Extracted material:
————

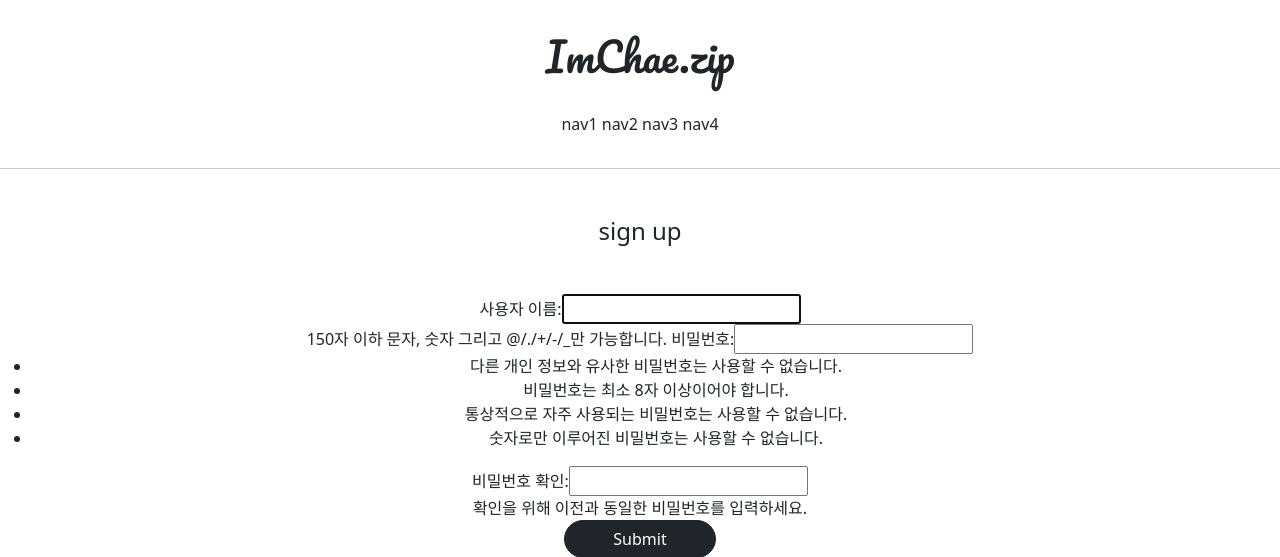
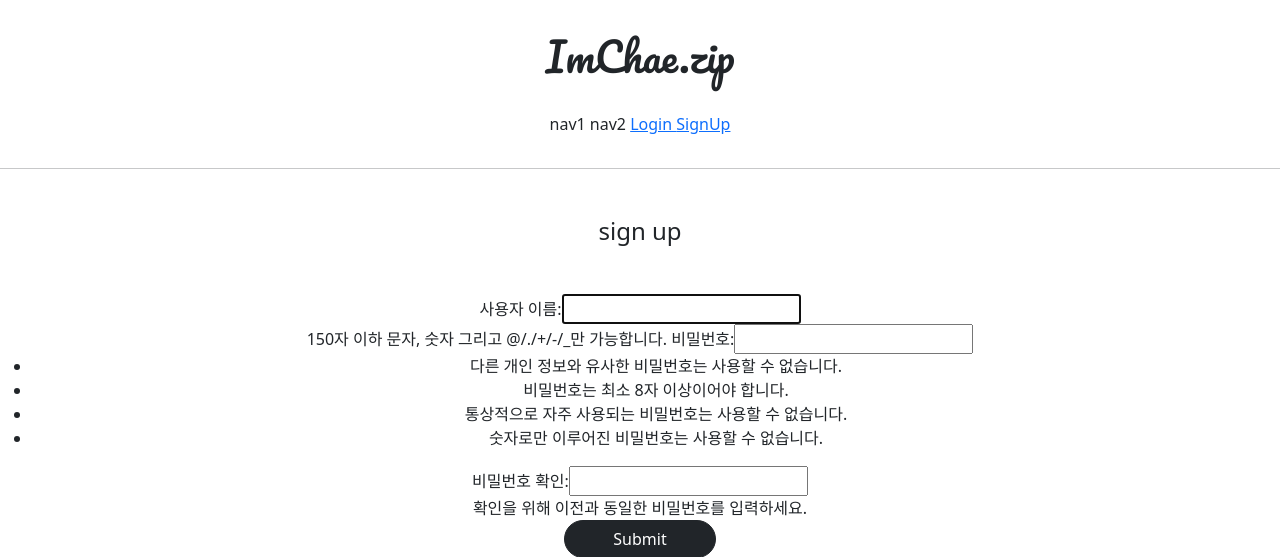
Before and after one commit to chaejinims2/gis_4ban_1, a Django app: page /accounts/create/ in a window 1280 px wide. Shown: the top 557 px of the page. Run offline with Django 3.2, Linux system fonts and the light colour scheme; parts of the project's set-up code (start-up, migrations or seed data) failed here and were passed over.

Commit message:
7/14 4ban class commit 4 LOGIN/LOGOUT BTN

```diff
--- a/templates/header.html
+++ b/templates/header.html
@@ -5,8 +5,25 @@
     <div class="imchaezip_header_button">
         <span>nav1</span>
         <span>nav2</span>
-        <span>nav3</span>
-        <span>nav4</span>
+
+        {% if not user.is_authenticated %}
+        <span>
+            <a href="{% url 'accountapp:login' %}">
+                Login
+            </a>
+        </span>
+        <span>
+            <a href="{%  url 'accountapp:create' %}">
+                SignUp
+            </a>
+        </span>
+        {% else%}
+        <span>
+            <a href=""{%  url 'accountapp:logout' %}>
+                Logout
+            </a>
+        </span>
+        {% endif %}
     </div>
 
 </div>
```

————

Instructions for the task: If a line in the data contains the string "accountapp", copy it.

Expected answer:
+            <a href="{% url 'accountapp:login' %}">
+            <a href="{%  url 'accountapp:create' %}">
+            <a href=""{%  url 'accountapp:logout' %}>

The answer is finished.